§ **PROVIDED MATERIAL**:
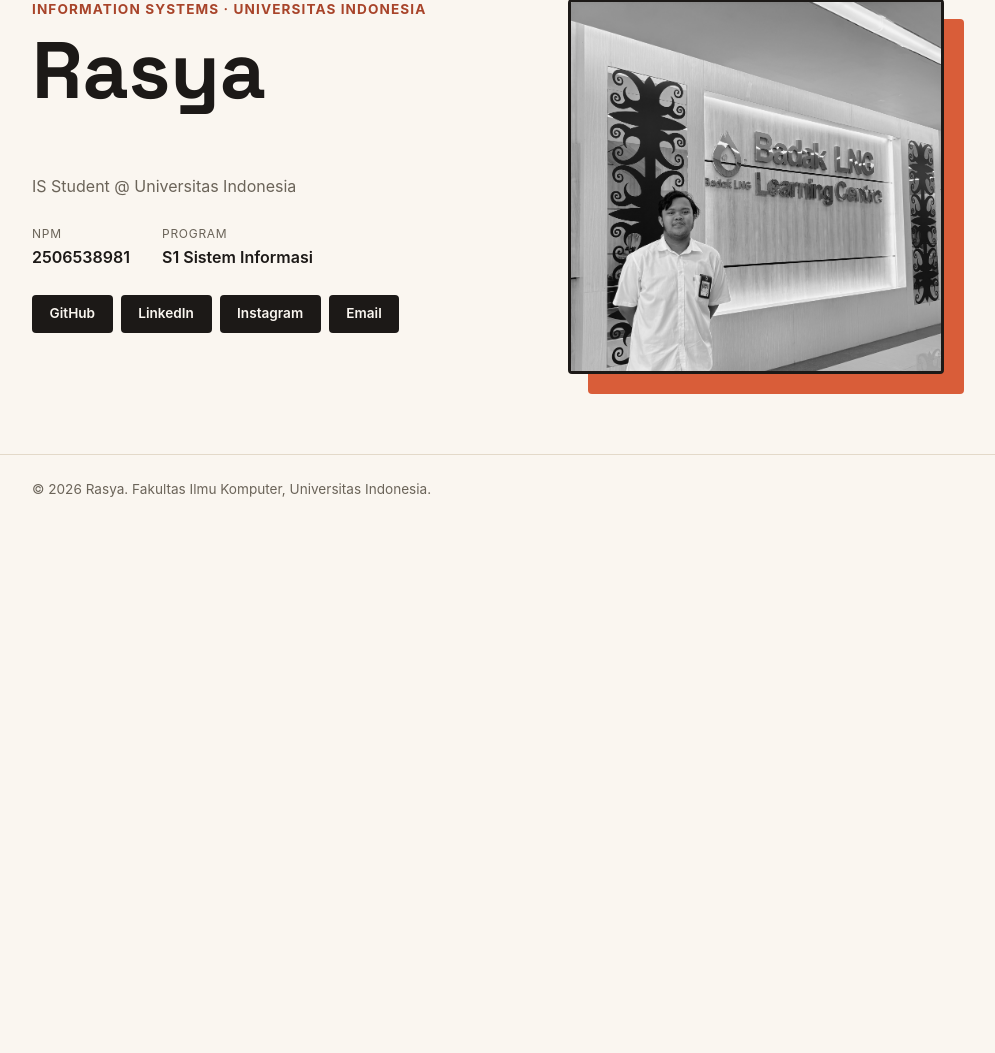
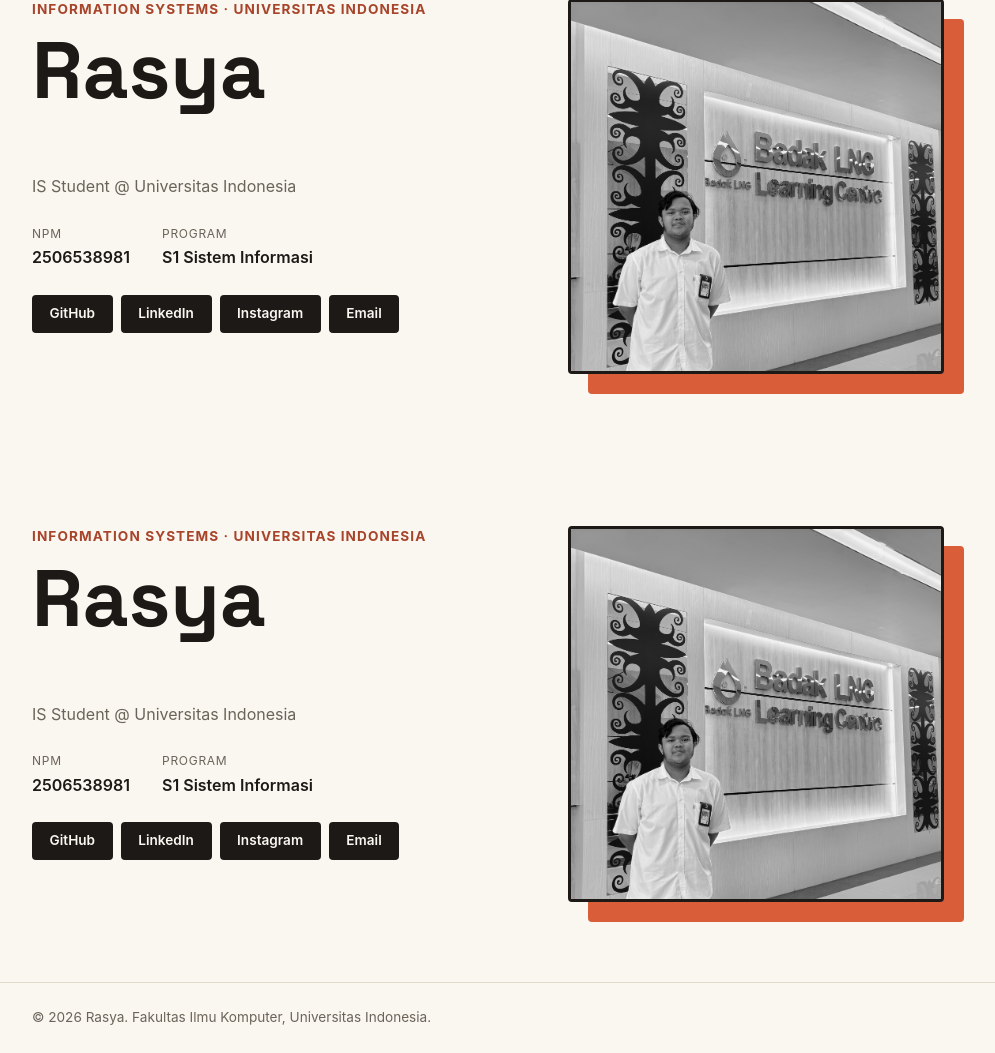
Before and after one commit to rasyaazyan-study/myportfolio, a Django app: page / in a window 1280 px wide. Shown: the part 140-1193 px from the top of the page, without its empty margins (152-1147 px from the left). Before the commit the page ends 637 px from the top, so only its background shows below. Run offline with Django 5.2, Linux system fonts and the light colour scheme.

Commit message:
test deploy prep tugas 1

```diff
--- a/templates/index.html
+++ b/templates/index.html
@@ -51,6 +51,38 @@
                 </div>
             </div>
         </section>
+
+        <section class="hero" id="experience">
+            <div class="container hero-grid">
+                <div class="hero-identity">
+                    <p class="hero-kicker">Information Systems &middot; Universitas Indonesia</p>
+                    <h1>Rasya</h1>
+                </div>
+                <div class="hero-photo">
+                    <div class="photo-block"></div>
+                    <img class="avatar" src="/static/img/IMG_1684.JPG" alt="Photo of Rasya">
+                </div>
+                <div class="hero-details">
+                    <p class="bio">IS Student @ Universitas Indonesia</p>
+                    <dl class="meta-list">
+                        <div class="meta-row">
+                            <dt>NPM</dt>
+                            <dd>2506538981</dd>
+                        </div>
+                        <div class="meta-row">
+                            <dt>Program</dt>
+                            <dd>S1 Sistem Informasi</dd>
+                        </div>
+                    </dl>
+                    <div class="social-links">
+                        <a href="https://github.com/" class="social-link">GitHub</a>
+                        <a href="https://id.linkedin.com/in/rasyaazyan" class="social-link">LinkedIn</a>
+                        <a href="https://instagram.com/rasyaazyan" class="social-link">Instagram</a>
+                        <a href="mailto:azyankautsar@gmail.com" class="social-link">Email</a>
+                    </div>
+                </div>
+            </div>
+        </section>
     </main>
 
     <footer class="site-footer">
```
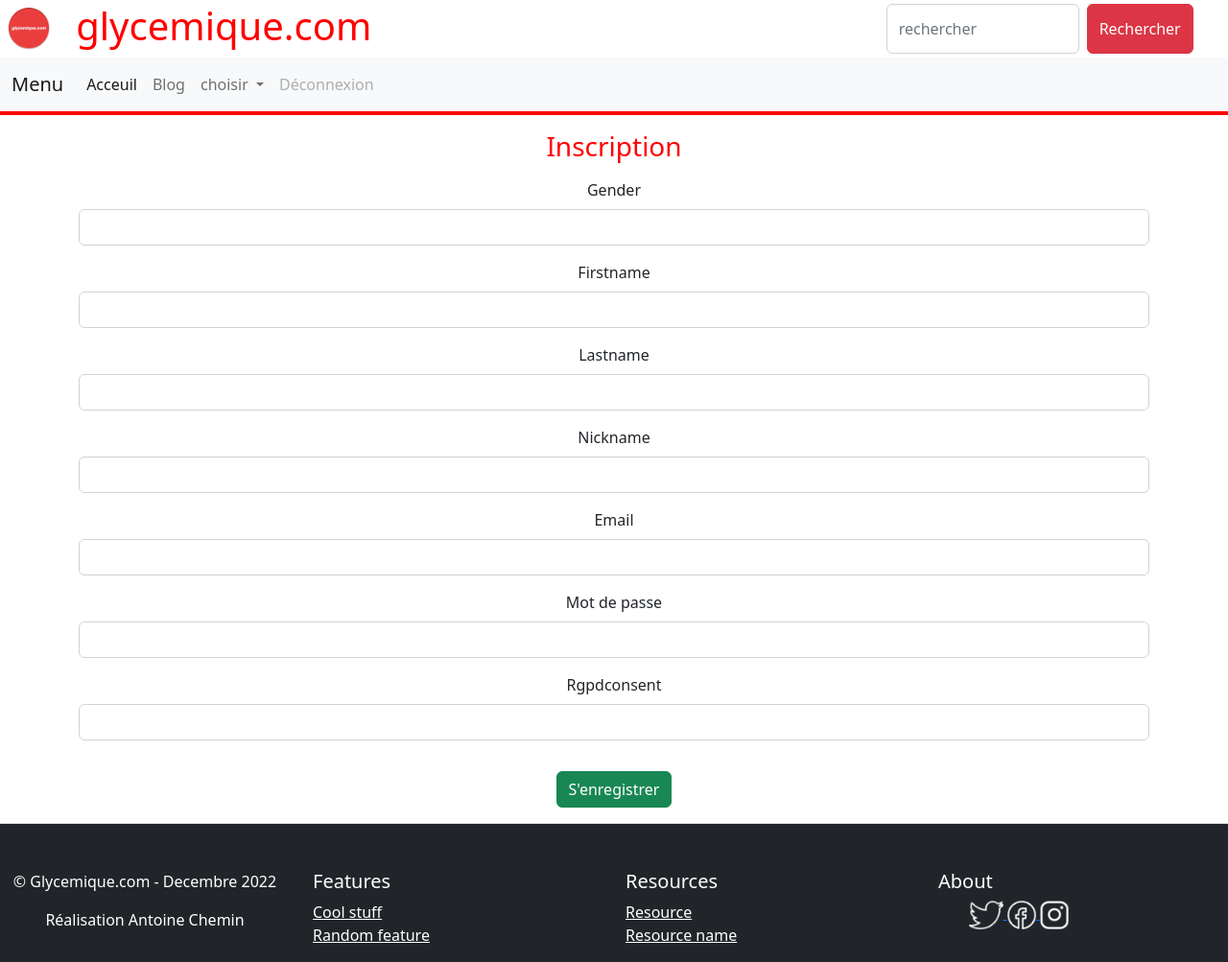
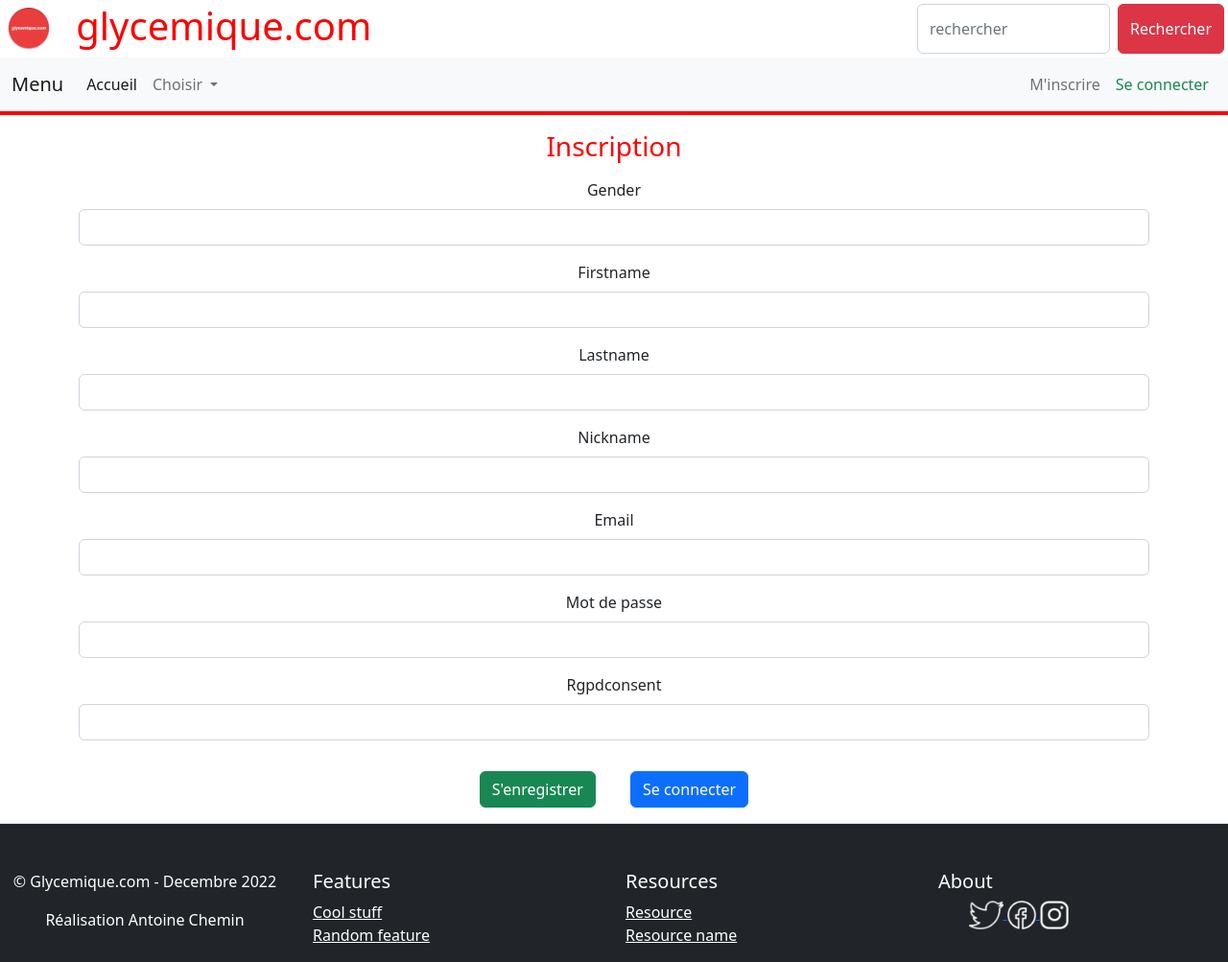
Before and after one commit to AntoineCheminPro/projet-ig, a Symfony app: template templates/registration/register.html.twig in a window 1280 px wide. Shown: the whole page at 96% size. Run offline with Twig, Linux system fonts and the light colour scheme; the template is opened without the code that fills it, so the values that code supplies are empty; form fields are guessed from the names that the template uses; some libraries are stand-ins or nearby versions.

Commit message:
register and login front & links OK

```diff
--- a/src/Controller/SecurityController.php
+++ b/src/Controller/SecurityController.php
@@ -27,7 +27,7 @@ class SecurityController extends AbstractController
             ]);
     }
 
-    #[Route(path: '/logout', name: 'app_logout')]
+    #[Route(path: '/déconnexion', name: 'app_logout')]
     public function logout(): void
     {
         throw new \LogicException('This method can be blank - it will be intercepted by the logout key on your firewall.');
--- a/templates/_partials/_header.html.twig
+++ b/templates/_partials/_header.html.twig
@@ -4,7 +4,7 @@
     glycemique.com
   </h1>
 
-  <div class="col-6"></div>
+  <div class="col-6 ms-auto"></div>
   <form class="d-flex col-3 m-1" role="search">
     <input class="form-control me-2"
       type="search"
--- a/templates/_partials/_nav.html.twig
+++ b/templates/_partials/_nav.html.twig
@@ -13,16 +13,17 @@
     <div class="collapse navbar-collapse" id="navbarSupportedContent">
       <ul class="navbar-nav me-auto mb-2 mb-lg-0">
         <li class="nav-item">
-          <a class="nav-link active" aria-current="page" href="#">Acceuil</a>
+          <a class="nav-link active" aria-current="page" href="#">Accueil</a>
         </li>
-        <li class="nav-item"><a class="nav-link" href="#">Blog</a></li>
+
+
         <li class="nav-item dropdown">
           <a class="nav-link dropdown-toggle"
             href="#"
             role="button"
             data-bs-toggle="dropdown"
             aria-expanded="false">
-            choisir
+            Choisir
           </a>
           <ul class="dropdown-menu">
             <li><a class="dropdown-item" href="#">Articles</a></li>
@@ -31,8 +32,22 @@
             <li><a class="dropdown-item" href="#">Liste des aliments</a></li>
           </ul>
         </li>
-        <li class="nav-item"><a class="nav-link disabled">Déconnexion</a></li>
       </ul>
+      {% if app.user %}
+        <ul class="navbar-nav ms-auto mb-lg-0">
+          <li class="nav-item"><a class="nav-link text-danger" href="{{path('app_logout')}}">Déconnexion</a></li>
+        </ul>
+      {% else %}
+        <ul class="navbar-nav ms-auto mb-lg-0">
+          <li class="nav-item"><a class="nav-link" href="{{path('app_register')}}">M'inscrire</a></li>
+          <li class="nav-item"><a class="nav-link text-success" href="{{path('app_login')}}">Se connecter</a></li>
+        </ul>
+      {% endif %}
     </div>
   </div>
 </nav>
+{% if app.user %}
+  <div class="mb-3">
+    Vous êtes connecté en tant que :  {{ app.user.userIdentifier }}</a>
+  </div>
+{% endif %}
--- a/templates/base.html.twig
+++ b/templates/base.html.twig
@@ -32,6 +32,7 @@
       {% include '_partials/_header.html.twig' %}
     {% block navbar %}
       {% include '_partials/_nav.html.twig' %}
+
     {% endblock %}
 
     {% block main %}
--- a/templates/main/index.html.twig
+++ b/templates/main/index.html.twig
@@ -2,6 +2,6 @@
 
 {# {% block title %}Hello MainController!{% endblock %} #}
 
-{% block body %}
-<p>Accueil</p>
+{% block main %}
+
 {% endblock %}
--- a/templates/registration/register.html.twig
+++ b/templates/registration/register.html.twig
@@ -19,8 +19,8 @@
                                 label: 'Mot de passe'
                             }) }}
                             {{ form_row(registrationForm.RGPDConsent) }}
-                            <button type="submit" class="btn btn-success my-3">S'enregistrer</button>
-
+                            <button type="submit" class="btn btn-success m-3">S'enregistrer</button>
+                            <a class="btn btn-primary  m-3" href="{{path('app_login')}}">Se connecter</a>
                     </div>
                 {{ form_end(registrationForm) }}
             </div>
--- a/templates/security/login.html.twig
+++ b/templates/security/login.html.twig
@@ -12,7 +12,7 @@
 
         {% if app.user %}
             <div class="mb-3">
-                Vous êtes connecté en tant que :  {{ app.user.userIdentifier }}, <a href="{{ path('app_logout') }}">Me déconnecter</a>
+                Vous êtes connecté en tant que :  {{ app.user.userIdentifier }}</a>
             </div>
         {% endif %}
         <div class="container">
@@ -42,6 +42,7 @@
                 <button class="btn btn-lg btn-success m-4 center" type="submit">
                     Me connecter
                 </button>
+                <a class="btn btn-lg btn-primary m-4 center" href="{{path('app_register')}}">M'inscrire</a>
             </div>
 
         </div>
```
Also changed, not shown: migrations/Version20220915130441.php (added, +57 -0 lines), 2 other files.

§ **BRIEF**: In the listing above, show every line with the word "item".

§ **ANSWER FOR THE TASK**:
         <li class="nav-item">
-        <li class="nav-item"><a class="nav-link" href="#">Blog</a></li>
         <li class="nav-item dropdown">
             <li><a class="dropdown-item" href="#">Articles</a></li>
             <li><a class="dropdown-item" href="#">Liste des aliments</a></li>
-        <li class="nav-item"><a class="nav-link disabled">Déconnexion</a></li>
+          <li class="nav-item"><a class="nav-link text-danger" href="{{path('app_logout')}}">Déconnexion</a></li>
+          <li class="nav-item"><a class="nav-link" href="{{path('app_register')}}">M'inscrire</a></li>
+          <li class="nav-item"><a class="nav-link text-success" href="{{path('app_login')}}">Se connecter</a></li>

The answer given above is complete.